From the records below, copy out each line that has the word "dims".

#### [Material for this exercise]
┏━━

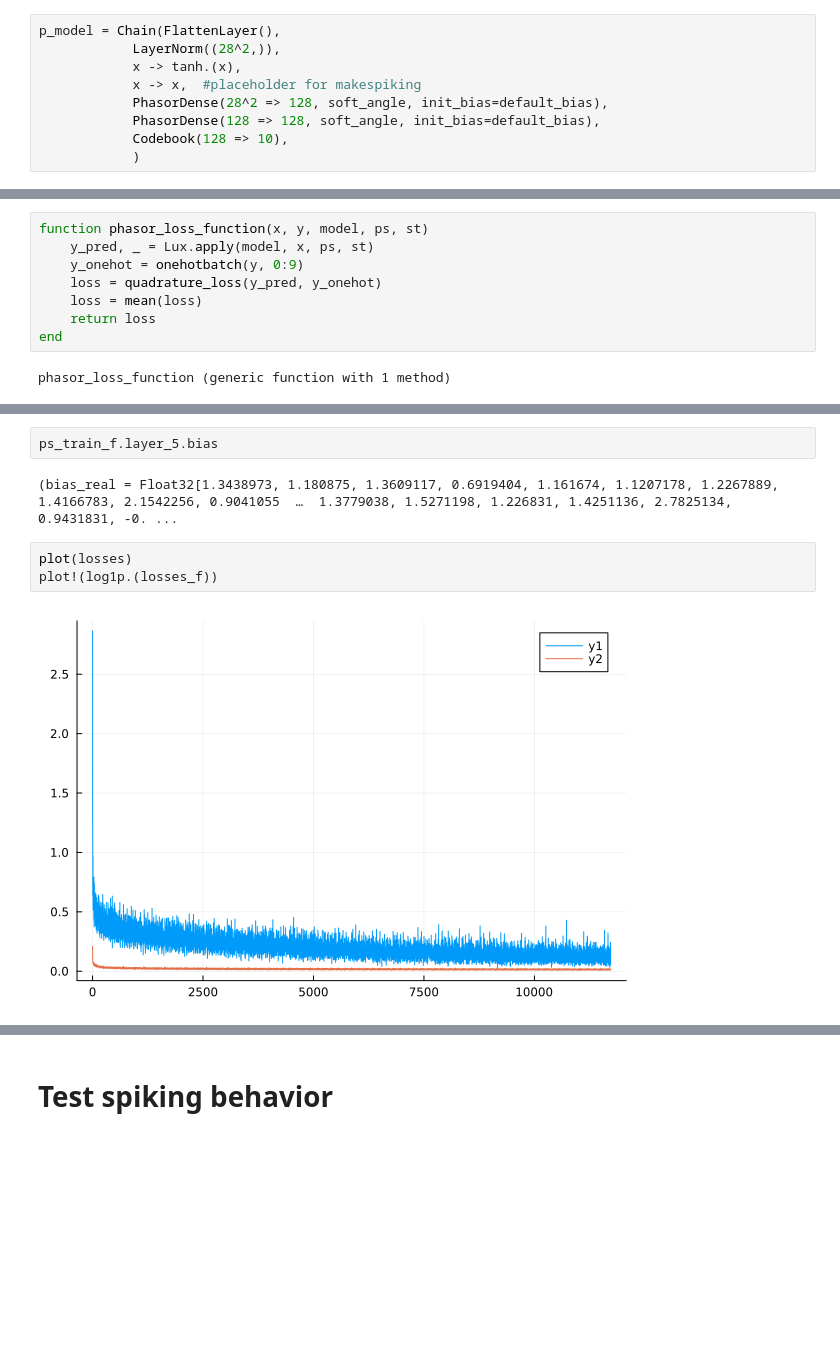
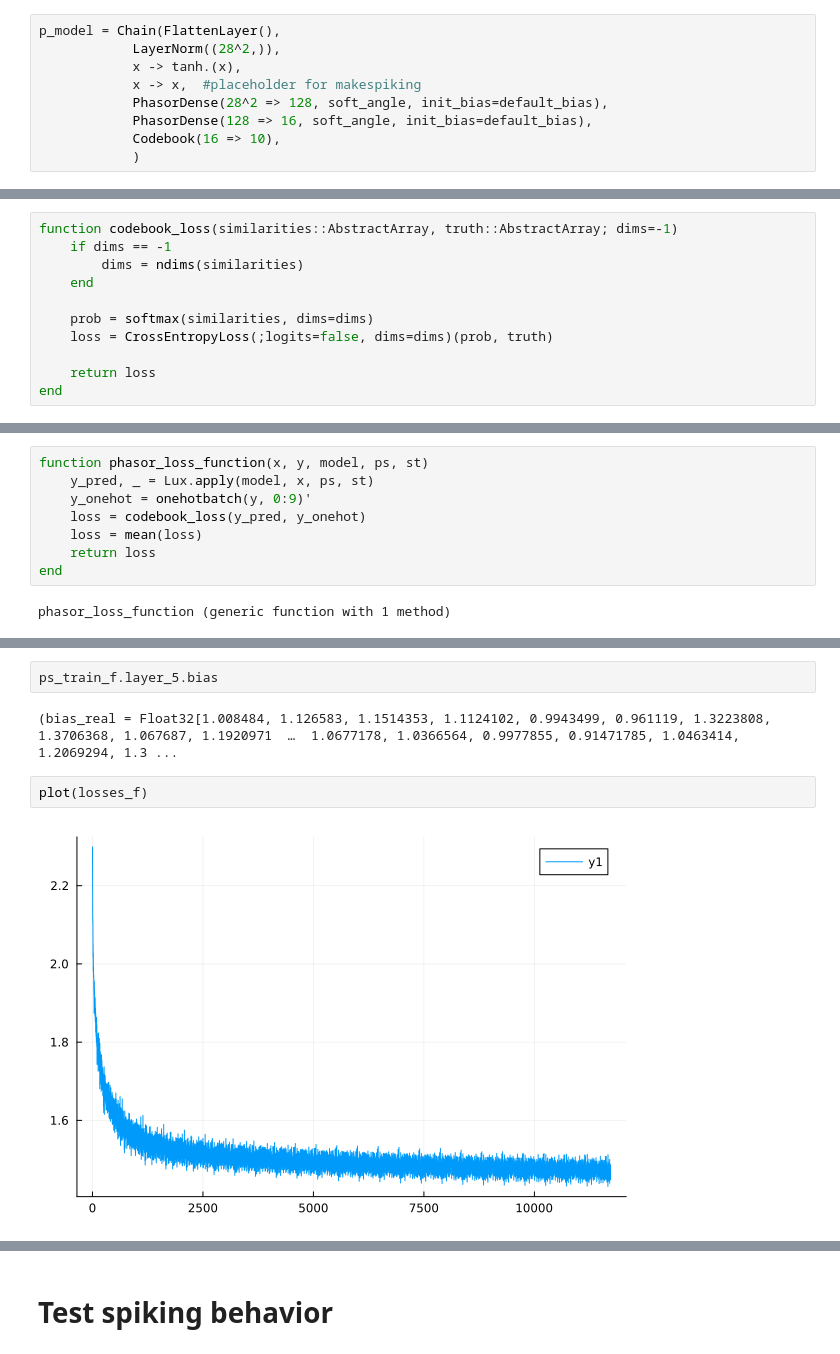
Before and after one commit to wilkieolin/PhasorNetworks.jl, a Jupyter notebook: demos/network fashionmnist.ipynb, the cells around one changed output, grey strips where cells are left out. Saved outputs shown, nothing was run; the diff lists cells and outputs as text; blank space fills up the shorter version.

Commit message:
updating MLP strategy to classify via codebook as opposed to a quadrature code

```diff
--- a/demos/network fashionmnist.ipynb
+++ b/demos/network fashionmnist.ipynb
@@ -199,8 +199,8 @@ p_model = Chain(FlattenLayer(),
             x -> tanh.(x),
             x -> x,  #placeholder for makespiking
             PhasorDense(28^2 => 128, soft_angle, init_bias=default_bias),
-            PhasorDense(128 => 128, soft_angle, init_bias=default_bias),
-            Codebook(128 => 10),
+            PhasorDense(128 => 16, soft_angle, init_bias=default_bias),
+            Codebook(16 => 10),
             )
 # %% [output]
 Chain(
@@ -233,0 +260,11 @@ histogram(cdev(vec(yp0)))
+# %%
+function codebook_loss(similarities::AbstractArray, truth::AbstractArray; dims=-1)
+    if dims == -1
+        dims = ndims(similarities)
+    end
+
+    prob = softmax(similarities, dims=dims)
+    loss = CrossEntropyLoss(;logits=false, dims=dims)(prob, truth)
+
+    return loss
+end
@@ -234,8 +283,8 @@ histogram(cdev(vec(yp0)))
 # %%
 function phasor_loss_function(x, y, model, ps, st)
     y_pred, _ = Lux.apply(model, x, ps, st)
-    y_onehot = onehotbatch(y, 0:9)
-    loss = quadrature_loss(y_pred, y_onehot)
+    y_onehot = onehotbatch(y, 0:9)'
+    loss = codebook_loss(y_pred, y_onehot)
     loss = mean(loss)
     return loss
 end
@@ -253,9 +302,8 @@ losses_f, ps_train_f, st_train_f = train(p_model, psp, stp, train_loader, phasor
 # %%
 ps_train_f.layer_5.bias
 # %% [output]
-(bias_real = Float32[1.3438973, 1.180875, 1.3609117, 0.6919404, 1.161674, 1.1207178, 1.2267889, 1.4166783, 2.1542256, 0.9041055  …  1.3779038, 1.5271198, 1.226831, 1.4251136, 2.7825134, 0.9431831, -0. ...
+(bias_real = Float32[1.008484, 1.126583, 1.1514353, 1.1124102, 0.9943499, 0.961119, 1.3223808, 1.3706368, 1.067687, 1.1920971  …  1.0677178, 1.0366564, 0.9977855, 0.91471785, 1.0463414, 1.2069294, 1.3 ...
 # %%
-plot(losses)
-plot!(log1p.(losses_f))
+plot(losses_f)
 # %% [output]
-[figure, old version]
+[figure, new version]
```
Also changed, not shown: parts of 58 cells of this notebook, 6 other files.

┗━━

#### [Result of the exercise]
+function codebook_loss(similarities::AbstractArray, truth::AbstractArray; dims=-1)
+    if dims == -1
+        dims = ndims(similarities)
+    prob = softmax(similarities, dims=dims)
+    loss = CrossEntropyLoss(;logits=false, dims=dims)(prob, truth)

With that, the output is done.